-- Opening Marker --

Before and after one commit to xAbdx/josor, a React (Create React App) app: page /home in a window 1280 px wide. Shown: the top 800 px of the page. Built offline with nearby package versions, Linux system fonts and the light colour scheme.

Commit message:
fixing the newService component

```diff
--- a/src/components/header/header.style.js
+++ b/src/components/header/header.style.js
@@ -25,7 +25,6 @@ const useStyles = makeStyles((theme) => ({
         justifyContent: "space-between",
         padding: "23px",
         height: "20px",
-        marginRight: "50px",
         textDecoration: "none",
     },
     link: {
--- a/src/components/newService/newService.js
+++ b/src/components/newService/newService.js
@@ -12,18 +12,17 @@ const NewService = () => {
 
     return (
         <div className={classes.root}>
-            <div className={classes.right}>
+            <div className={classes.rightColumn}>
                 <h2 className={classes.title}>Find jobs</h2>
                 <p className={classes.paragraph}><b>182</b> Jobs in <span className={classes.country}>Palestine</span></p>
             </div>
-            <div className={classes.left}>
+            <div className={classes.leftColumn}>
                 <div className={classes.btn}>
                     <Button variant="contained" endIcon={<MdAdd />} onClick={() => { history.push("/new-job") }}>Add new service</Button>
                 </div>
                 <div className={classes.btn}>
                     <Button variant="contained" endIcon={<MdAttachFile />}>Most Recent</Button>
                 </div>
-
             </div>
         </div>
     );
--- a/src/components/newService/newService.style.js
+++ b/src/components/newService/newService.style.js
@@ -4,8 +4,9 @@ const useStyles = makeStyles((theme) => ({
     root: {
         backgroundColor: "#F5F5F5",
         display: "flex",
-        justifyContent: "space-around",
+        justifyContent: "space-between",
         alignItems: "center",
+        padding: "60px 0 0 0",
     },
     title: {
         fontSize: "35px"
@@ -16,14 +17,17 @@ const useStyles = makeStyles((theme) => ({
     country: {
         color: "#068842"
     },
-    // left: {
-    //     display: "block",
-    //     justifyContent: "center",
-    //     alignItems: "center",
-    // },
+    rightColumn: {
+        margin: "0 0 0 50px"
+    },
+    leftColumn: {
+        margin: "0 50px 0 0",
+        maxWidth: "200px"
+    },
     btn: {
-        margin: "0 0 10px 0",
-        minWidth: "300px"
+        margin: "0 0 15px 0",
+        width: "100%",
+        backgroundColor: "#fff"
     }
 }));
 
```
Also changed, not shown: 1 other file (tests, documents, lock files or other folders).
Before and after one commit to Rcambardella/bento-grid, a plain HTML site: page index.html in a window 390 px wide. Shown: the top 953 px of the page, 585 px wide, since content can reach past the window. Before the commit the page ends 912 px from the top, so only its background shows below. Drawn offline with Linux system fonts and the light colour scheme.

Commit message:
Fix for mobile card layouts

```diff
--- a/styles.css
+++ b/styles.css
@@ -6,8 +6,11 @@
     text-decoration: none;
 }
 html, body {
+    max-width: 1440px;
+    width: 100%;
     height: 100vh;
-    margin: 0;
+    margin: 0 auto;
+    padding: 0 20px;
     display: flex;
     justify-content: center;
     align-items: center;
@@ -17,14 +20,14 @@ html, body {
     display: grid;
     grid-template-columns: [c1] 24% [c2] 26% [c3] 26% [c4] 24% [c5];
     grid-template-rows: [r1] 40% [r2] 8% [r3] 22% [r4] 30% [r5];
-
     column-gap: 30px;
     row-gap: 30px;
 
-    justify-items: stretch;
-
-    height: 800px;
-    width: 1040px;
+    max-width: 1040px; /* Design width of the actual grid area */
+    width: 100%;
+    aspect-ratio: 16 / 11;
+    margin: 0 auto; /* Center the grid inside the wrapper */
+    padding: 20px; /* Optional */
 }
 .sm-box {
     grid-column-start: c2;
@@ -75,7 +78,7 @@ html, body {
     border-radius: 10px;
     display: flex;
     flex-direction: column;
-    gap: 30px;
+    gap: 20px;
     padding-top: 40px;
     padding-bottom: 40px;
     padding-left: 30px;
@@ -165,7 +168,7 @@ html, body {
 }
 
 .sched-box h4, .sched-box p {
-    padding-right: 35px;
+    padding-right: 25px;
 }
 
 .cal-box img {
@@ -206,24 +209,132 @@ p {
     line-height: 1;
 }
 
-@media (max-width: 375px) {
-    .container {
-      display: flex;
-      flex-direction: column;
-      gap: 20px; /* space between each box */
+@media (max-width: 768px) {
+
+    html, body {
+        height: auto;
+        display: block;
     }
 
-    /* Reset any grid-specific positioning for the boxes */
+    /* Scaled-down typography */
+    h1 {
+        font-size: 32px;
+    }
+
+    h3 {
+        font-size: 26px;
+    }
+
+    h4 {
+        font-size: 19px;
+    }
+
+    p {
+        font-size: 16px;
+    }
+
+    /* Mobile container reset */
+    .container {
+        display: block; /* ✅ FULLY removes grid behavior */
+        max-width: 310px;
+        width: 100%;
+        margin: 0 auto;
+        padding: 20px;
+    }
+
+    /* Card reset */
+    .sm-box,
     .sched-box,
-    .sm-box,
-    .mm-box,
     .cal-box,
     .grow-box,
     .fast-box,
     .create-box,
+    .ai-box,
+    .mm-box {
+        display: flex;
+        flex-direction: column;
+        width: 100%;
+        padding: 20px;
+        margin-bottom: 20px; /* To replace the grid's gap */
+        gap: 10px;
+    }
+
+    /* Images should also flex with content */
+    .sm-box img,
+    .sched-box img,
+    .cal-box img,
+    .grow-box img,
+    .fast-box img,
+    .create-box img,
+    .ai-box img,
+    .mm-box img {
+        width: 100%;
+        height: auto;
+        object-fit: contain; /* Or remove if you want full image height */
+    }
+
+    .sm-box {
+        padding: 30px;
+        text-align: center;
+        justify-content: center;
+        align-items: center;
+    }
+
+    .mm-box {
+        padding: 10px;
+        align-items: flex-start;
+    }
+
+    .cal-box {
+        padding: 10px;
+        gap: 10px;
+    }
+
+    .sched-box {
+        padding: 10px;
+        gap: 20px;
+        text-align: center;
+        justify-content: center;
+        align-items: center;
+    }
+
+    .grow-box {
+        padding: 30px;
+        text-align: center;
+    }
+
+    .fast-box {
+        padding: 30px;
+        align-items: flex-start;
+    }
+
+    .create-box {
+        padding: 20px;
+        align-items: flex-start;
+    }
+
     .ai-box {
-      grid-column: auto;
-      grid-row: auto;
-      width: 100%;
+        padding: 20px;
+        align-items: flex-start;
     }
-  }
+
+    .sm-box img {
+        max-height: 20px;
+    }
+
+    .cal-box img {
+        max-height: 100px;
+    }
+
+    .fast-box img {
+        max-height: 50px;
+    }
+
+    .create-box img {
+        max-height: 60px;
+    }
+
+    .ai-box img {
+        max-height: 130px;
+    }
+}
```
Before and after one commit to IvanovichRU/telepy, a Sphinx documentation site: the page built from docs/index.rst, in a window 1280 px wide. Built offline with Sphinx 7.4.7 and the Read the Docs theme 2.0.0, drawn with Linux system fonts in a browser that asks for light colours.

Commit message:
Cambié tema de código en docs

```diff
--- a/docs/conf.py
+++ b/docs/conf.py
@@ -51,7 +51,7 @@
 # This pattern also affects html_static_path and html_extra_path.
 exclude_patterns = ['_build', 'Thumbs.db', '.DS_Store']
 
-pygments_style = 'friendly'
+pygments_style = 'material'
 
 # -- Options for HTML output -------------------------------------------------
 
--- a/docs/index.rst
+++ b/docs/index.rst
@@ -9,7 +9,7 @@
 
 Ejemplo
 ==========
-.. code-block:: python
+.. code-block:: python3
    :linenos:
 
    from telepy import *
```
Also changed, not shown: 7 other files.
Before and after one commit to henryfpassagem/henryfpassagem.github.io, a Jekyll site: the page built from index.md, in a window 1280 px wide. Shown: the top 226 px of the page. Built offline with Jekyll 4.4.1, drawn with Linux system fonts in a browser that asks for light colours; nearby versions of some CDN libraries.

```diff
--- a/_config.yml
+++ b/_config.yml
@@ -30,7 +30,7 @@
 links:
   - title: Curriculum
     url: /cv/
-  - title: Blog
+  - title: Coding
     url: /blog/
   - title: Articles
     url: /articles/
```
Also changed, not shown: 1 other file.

-- Closing Marker --

• PROBLEM TO SOLVE
Wherever a line in the records contains the word "docs", copy that line.

• OUTPUT FOR THIS TASK
Before and after one commit to IvanovichRU/telepy, a Sphinx documentation site: the page built from docs/index.rst, in a window 1280 px wide. Built offline with Sphinx 7.4.7 and the Read the Docs theme 2.0.0, drawn with Linux system fonts in a browser that asks for light colours.
Cambié tema de código en docs
--- a/docs/conf.py
+++ b/docs/conf.py
--- a/docs/index.rst
+++ b/docs/index.rst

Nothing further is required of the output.